GIVEN INFORMATION.
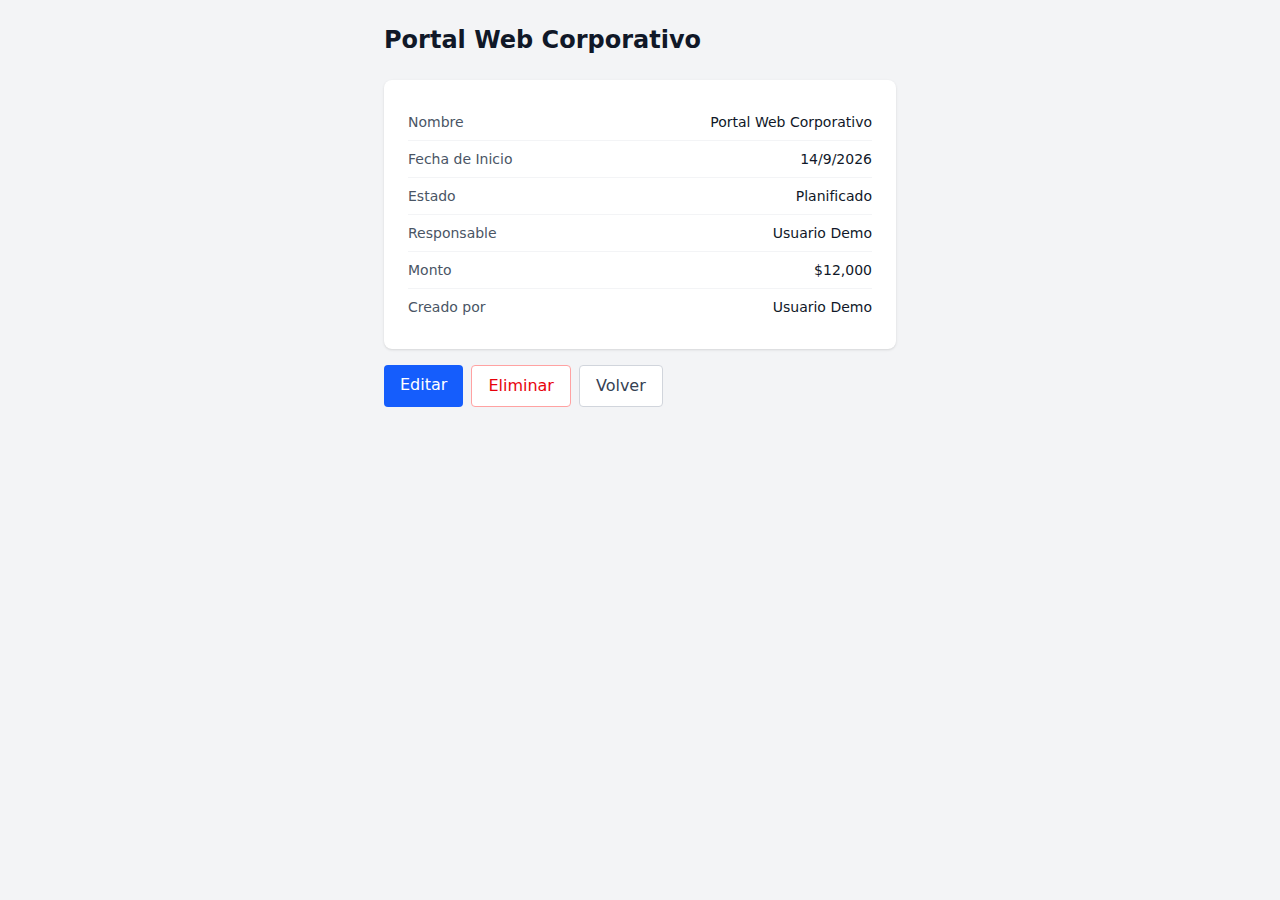
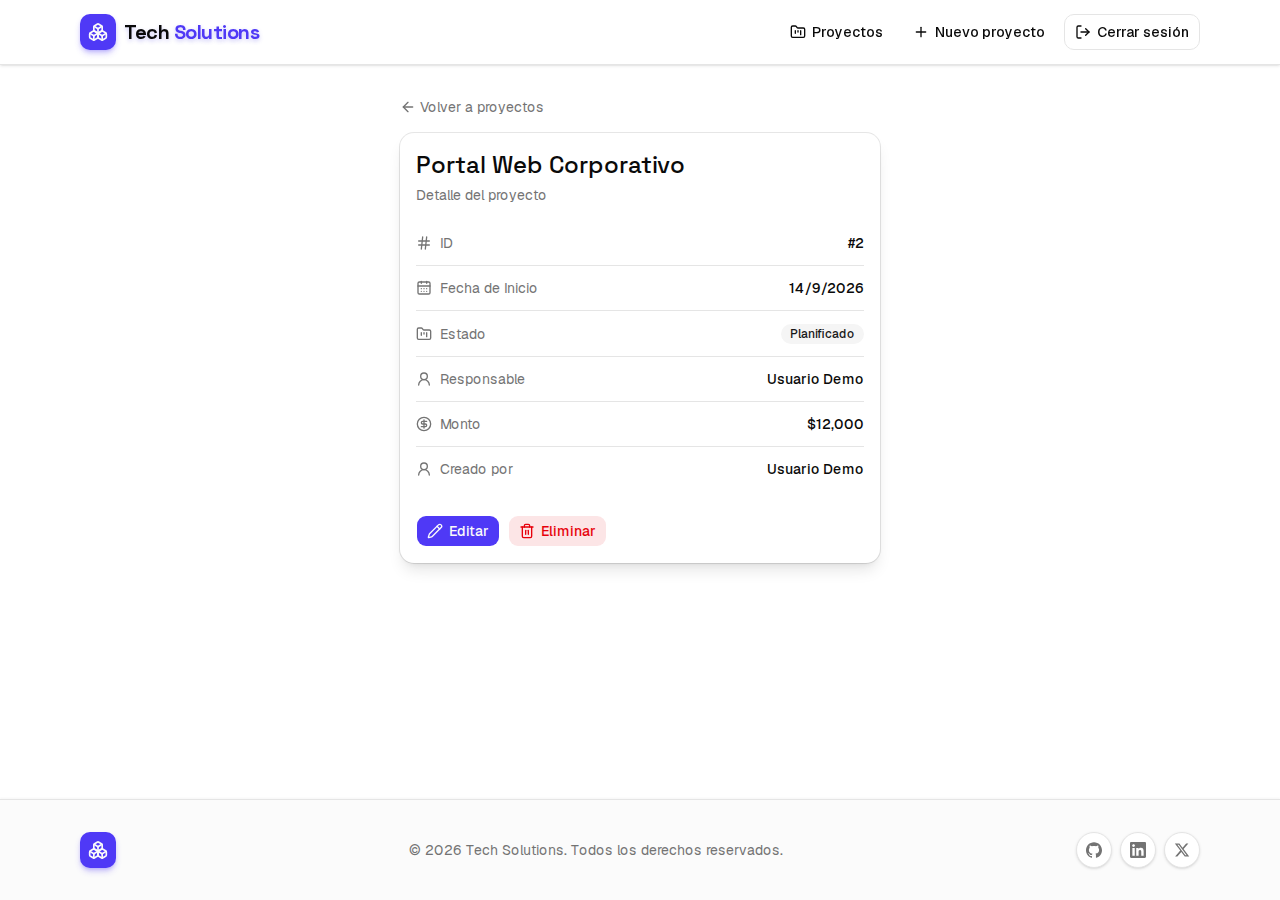
docs: actualizar capturas de pantalla
Rediseño shadcn/ui y caso 403 (intento de borrar proyecto ajeno).

diff --git a/README.md b/README.md
@@ -137,3 +137,13 @@ Aplicación en ejecución (`http://localhost:3000`), probando la autenticación 
 **Eliminar** — `DELETE /api/proyectos/[id]`: confirmación antes de borrar.
 
 ![Eliminar proyecto](docs/screenshots/proyecto-eliminar.png)
+
+### Autorización — intento de borrar un proyecto ajeno (403)
+
+Un usuario solo puede eliminar sus propios proyectos. Aquí el usuario "Bruno" intenta eliminar el proyecto creado por "Ana":
+
+![Intento de eliminar proyecto ajeno](docs/screenshots/permiso-intento.png)
+
+El servidor rechaza la petición con `403 Forbidden`:
+
+![Error 403 al eliminar proyecto ajeno](docs/screenshots/permiso-error.png)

TASK REQUIREMENTS. Find the word "borrar" in the entries above and gather every line that holds it.

ANSWER FOR THIS EXERCISE.
Rediseño shadcn/ui y caso 403 (intento de borrar proyecto ajeno).
 **Eliminar** — `DELETE /api/proyectos/[id]`: confirmación antes de borrar.
+### Autorización — intento de borrar un proyecto ajeno (403)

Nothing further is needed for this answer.